> **Problem description**
Reproduce every record exactly as written.

Revision comparison data:
--------------------

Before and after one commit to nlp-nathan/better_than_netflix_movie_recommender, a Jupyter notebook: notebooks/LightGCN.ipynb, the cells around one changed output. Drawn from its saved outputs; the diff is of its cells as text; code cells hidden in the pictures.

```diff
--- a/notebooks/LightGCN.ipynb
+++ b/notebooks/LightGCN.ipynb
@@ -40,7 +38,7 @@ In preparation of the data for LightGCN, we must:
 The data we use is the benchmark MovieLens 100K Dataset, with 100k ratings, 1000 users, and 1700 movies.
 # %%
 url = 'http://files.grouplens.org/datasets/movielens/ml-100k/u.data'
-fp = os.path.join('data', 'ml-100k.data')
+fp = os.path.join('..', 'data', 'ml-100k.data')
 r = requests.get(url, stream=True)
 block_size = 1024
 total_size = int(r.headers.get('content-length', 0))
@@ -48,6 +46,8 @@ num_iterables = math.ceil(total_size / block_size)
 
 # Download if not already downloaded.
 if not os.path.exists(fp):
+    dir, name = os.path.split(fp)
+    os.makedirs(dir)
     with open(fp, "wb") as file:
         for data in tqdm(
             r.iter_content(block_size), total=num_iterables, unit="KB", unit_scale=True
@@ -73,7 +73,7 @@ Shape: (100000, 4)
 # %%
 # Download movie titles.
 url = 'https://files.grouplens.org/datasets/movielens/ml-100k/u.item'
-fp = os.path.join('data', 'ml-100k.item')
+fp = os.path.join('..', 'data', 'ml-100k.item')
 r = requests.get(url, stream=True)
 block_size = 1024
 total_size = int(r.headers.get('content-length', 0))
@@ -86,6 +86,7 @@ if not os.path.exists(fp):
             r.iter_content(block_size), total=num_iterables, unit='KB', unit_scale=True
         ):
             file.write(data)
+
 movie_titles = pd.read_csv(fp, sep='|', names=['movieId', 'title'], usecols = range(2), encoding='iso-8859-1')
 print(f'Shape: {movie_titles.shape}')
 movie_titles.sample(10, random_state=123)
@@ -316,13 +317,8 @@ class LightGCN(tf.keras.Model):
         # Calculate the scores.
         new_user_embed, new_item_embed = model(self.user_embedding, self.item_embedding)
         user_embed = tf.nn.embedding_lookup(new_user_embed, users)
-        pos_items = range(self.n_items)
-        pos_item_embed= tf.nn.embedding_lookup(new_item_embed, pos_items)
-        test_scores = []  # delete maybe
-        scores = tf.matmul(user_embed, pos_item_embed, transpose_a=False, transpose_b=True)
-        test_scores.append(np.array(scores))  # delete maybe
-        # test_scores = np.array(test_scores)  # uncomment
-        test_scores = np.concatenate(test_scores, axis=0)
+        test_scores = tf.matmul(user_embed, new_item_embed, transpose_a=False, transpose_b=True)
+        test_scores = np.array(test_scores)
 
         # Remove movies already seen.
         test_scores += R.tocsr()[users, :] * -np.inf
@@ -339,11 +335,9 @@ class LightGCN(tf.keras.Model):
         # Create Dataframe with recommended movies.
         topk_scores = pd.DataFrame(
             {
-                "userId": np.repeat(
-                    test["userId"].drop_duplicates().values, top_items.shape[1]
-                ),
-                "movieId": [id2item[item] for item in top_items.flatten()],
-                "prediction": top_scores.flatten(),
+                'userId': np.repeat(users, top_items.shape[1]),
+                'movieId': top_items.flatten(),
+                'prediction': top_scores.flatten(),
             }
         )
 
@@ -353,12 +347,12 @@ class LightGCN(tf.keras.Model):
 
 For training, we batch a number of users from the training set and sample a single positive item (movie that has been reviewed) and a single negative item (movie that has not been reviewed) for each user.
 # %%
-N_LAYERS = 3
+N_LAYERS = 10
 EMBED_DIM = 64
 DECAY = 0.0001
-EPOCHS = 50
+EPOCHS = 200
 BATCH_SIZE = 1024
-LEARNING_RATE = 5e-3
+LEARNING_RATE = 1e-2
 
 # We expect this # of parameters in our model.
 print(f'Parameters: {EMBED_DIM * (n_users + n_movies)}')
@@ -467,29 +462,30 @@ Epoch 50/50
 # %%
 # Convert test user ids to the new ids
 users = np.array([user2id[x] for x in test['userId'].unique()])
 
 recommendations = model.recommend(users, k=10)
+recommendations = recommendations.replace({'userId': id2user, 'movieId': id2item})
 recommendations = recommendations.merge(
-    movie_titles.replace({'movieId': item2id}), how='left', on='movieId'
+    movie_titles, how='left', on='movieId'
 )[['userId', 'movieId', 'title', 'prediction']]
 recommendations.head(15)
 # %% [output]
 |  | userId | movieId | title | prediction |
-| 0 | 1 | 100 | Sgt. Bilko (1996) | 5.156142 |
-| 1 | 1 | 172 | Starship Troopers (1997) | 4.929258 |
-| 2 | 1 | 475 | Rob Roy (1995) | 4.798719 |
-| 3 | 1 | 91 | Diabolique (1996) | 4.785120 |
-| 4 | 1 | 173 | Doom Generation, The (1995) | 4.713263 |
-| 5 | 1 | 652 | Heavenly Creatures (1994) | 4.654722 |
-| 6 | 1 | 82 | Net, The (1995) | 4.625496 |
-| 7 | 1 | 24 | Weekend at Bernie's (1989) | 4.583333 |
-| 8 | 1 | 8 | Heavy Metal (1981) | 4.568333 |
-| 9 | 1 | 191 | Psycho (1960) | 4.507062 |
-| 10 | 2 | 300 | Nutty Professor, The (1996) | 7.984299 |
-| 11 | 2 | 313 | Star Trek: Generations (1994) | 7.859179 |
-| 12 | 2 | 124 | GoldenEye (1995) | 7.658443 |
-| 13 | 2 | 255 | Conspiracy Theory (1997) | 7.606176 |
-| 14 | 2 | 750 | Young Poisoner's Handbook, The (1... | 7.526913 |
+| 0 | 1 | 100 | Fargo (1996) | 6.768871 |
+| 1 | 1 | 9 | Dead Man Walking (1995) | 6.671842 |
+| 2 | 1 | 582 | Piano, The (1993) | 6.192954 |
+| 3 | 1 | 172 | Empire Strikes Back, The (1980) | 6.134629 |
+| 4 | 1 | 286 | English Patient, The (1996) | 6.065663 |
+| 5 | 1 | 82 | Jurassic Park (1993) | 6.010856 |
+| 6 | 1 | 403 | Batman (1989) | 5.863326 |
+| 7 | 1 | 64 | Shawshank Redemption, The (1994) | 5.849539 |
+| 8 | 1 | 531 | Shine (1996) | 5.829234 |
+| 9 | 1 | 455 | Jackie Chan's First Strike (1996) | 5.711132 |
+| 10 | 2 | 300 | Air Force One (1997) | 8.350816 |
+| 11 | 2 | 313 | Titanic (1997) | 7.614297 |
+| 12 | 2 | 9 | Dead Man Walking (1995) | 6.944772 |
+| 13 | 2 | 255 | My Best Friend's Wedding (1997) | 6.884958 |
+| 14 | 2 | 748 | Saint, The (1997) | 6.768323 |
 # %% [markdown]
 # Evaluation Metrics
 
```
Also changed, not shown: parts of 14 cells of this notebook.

--------------------

> **Result of this exercise**
Before and after one commit to nlp-nathan/better_than_netflix_movie_recommender, a Jupyter notebook: notebooks/LightGCN.ipynb, the cells around one changed output. Drawn from its saved outputs; the diff is of its cells as text; code cells hidden in the pictures.

```diff
--- a/notebooks/LightGCN.ipynb
+++ b/notebooks/LightGCN.ipynb
@@ -40,7 +38,7 @@ In preparation of the data for LightGCN, we must:
 The data we use is the benchmark MovieLens 100K Dataset, with 100k ratings, 1000 users, and 1700 movies.
 # %%
 url = 'http://files.grouplens.org/datasets/movielens/ml-100k/u.data'
-fp = os.path.join('data', 'ml-100k.data')
+fp = os.path.join('..', 'data', 'ml-100k.data')
 r = requests.get(url, stream=True)
 block_size = 1024
 total_size = int(r.headers.get('content-length', 0))
@@ -48,6 +46,8 @@ num_iterables = math.ceil(total_size / block_size)
 
 # Download if not already downloaded.
 if not os.path.exists(fp):
+    dir, name = os.path.split(fp)
+    os.makedirs(dir)
     with open(fp, "wb") as file:
         for data in tqdm(
             r.iter_content(block_size), total=num_iterables, unit="KB", unit_scale=True
@@ -73,7 +73,7 @@ Shape: (100000, 4)
 # %%
 # Download movie titles.
 url = 'https://files.grouplens.org/datasets/movielens/ml-100k/u.item'
-fp = os.path.join('data', 'ml-100k.item')
+fp = os.path.join('..', 'data', 'ml-100k.item')
 r = requests.get(url, stream=True)
 block_size = 1024
 total_size = int(r.headers.get('content-length', 0))
@@ -86,6 +86,7 @@ if not os.path.exists(fp):
             r.iter_content(block_size), total=num_iterables, unit='KB', unit_scale=True
         ):
             file.write(data)
+
 movie_titles = pd.read_csv(fp, sep='|', names=['movieId', 'title'], usecols = range(2), encoding='iso-8859-1')
 print(f'Shape: {movie_titles.shape}')
 movie_titles.sample(10, random_state=123)
@@ -316,13 +317,8 @@ class LightGCN(tf.keras.Model):
         # Calculate the scores.
         new_user_embed, new_item_embed = model(self.user_embedding, self.item_embedding)
         user_embed = tf.nn.embedding_lookup(new_user_embed, users)
-        pos_items = range(self.n_items)
-        pos_item_embed= tf.nn.embedding_lookup(new_item_embed, pos_items)
-        test_scores = []  # delete maybe
-        scores = tf.matmul(user_embed, pos_item_embed, transpose_a=False, transpose_b=True)
-        test_scores.append(np.array(scores))  # delete maybe
-        # test_scores = np.array(test_scores)  # uncomment
-        test_scores = np.concatenate(test_scores, axis=0)
+        test_scores = tf.matmul(user_embed, new_item_embed, transpose_a=False, transpose_b=True)
+        test_scores = np.array(test_scores)
 
         # Remove movies already seen.
         test_scores += R.tocsr()[users, :] * -np.inf
@@ -339,11 +335,9 @@ class LightGCN(tf.keras.Model):
         # Create Dataframe with recommended movies.
         topk_scores = pd.DataFrame(
             {
-                "userId": np.repeat(
-                    test["userId"].drop_duplicates().values, top_items.shape[1]
-                ),
-                "movieId": [id2item[item] for item in top_items.flatten()],
-                "prediction": top_scores.flatten(),
+                'userId': np.repeat(users, top_items.shape[1]),
+                'movieId': top_items.flatten(),
+                'prediction': top_scores.flatten(),
             }
         )
 
@@ -353,12 +347,12 @@ class LightGCN(tf.keras.Model):
 
 For training, we batch a number of users from the training set and sample a single positive item (movie that has been reviewed) and a single negative item (movie that has not been reviewed) for each user.
 # %%
-N_LAYERS = 3
+N_LAYERS = 10
 EMBED_DIM = 64
 DECAY = 0.0001
-EPOCHS = 50
+EPOCHS = 200
 BATCH_SIZE = 1024
-LEARNING_RATE = 5e-3
+LEARNING_RATE = 1e-2
 
 # We expect this # of parameters in our model.
 print(f'Parameters: {EMBED_DIM * (n_users + n_movies)}')
@@ -467,29 +462,30 @@ Epoch 50/50
 # %%
 # Convert test user ids to the new ids
 users = np.array([user2id[x] for x in test['userId'].unique()])
 
 recommendations = model.recommend(users, k=10)
+recommendations = recommendations.replace({'userId': id2user, 'movieId': id2item})
 recommendations = recommendations.merge(
-    movie_titles.replace({'movieId': item2id}), how='left', on='movieId'
+    movie_titles, how='left', on='movieId'
 )[['userId', 'movieId', 'title', 'prediction']]
 recommendations.head(15)
 # %% [output]
 |  | userId | movieId | title | prediction |
-| 0 | 1 | 100 | Sgt. Bilko (1996) | 5.156142 |
-| 1 | 1 | 172 | Starship Troopers (1997) | 4.929258 |
-| 2 | 1 | 475 | Rob Roy (1995) | 4.798719 |
-| 3 | 1 | 91 | Diabolique (1996) | 4.785120 |
-| 4 | 1 | 173 | Doom Generation, The (1995) | 4.713263 |
-| 5 | 1 | 652 | Heavenly Creatures (1994) | 4.654722 |
-| 6 | 1 | 82 | Net, The (1995) | 4.625496 |
-| 7 | 1 | 24 | Weekend at Bernie's (1989) | 4.583333 |
-| 8 | 1 | 8 | Heavy Metal (1981) | 4.568333 |
-| 9 | 1 | 191 | Psycho (1960) | 4.507062 |
-| 10 | 2 | 300 | Nutty Professor, The (1996) | 7.984299 |
-| 11 | 2 | 313 | Star Trek: Generations (1994) | 7.859179 |
-| 12 | 2 | 124 | GoldenEye (1995) | 7.658443 |
-| 13 | 2 | 255 | Conspiracy Theory (1997) | 7.606176 |
-| 14 | 2 | 750 | Young Poisoner's Handbook, The (1... | 7.526913 |
+| 0 | 1 | 100 | Fargo (1996) | 6.768871 |
+| 1 | 1 | 9 | Dead Man Walking (1995) | 6.671842 |
+| 2 | 1 | 582 | Piano, The (1993) | 6.192954 |
+| 3 | 1 | 172 | Empire Strikes Back, The (1980) | 6.134629 |
+| 4 | 1 | 286 | English Patient, The (1996) | 6.065663 |
+| 5 | 1 | 82 | Jurassic Park (1993) | 6.010856 |
+| 6 | 1 | 403 | Batman (1989) | 5.863326 |
+| 7 | 1 | 64 | Shawshank Redemption, The (1994) | 5.849539 |
+| 8 | 1 | 531 | Shine (1996) | 5.829234 |
+| 9 | 1 | 455 | Jackie Chan's First Strike (1996) | 5.711132 |
+| 10 | 2 | 300 | Air Force One (1997) | 8.350816 |
+| 11 | 2 | 313 | Titanic (1997) | 7.614297 |
+| 12 | 2 | 9 | Dead Man Walking (1995) | 6.944772 |
+| 13 | 2 | 255 | My Best Friend's Wedding (1997) | 6.884958 |
+| 14 | 2 | 748 | Saint, The (1997) | 6.768323 |
 # %% [markdown]
 # Evaluation Metrics
 
```
Also changed, not shown: parts of 14 cells of this notebook.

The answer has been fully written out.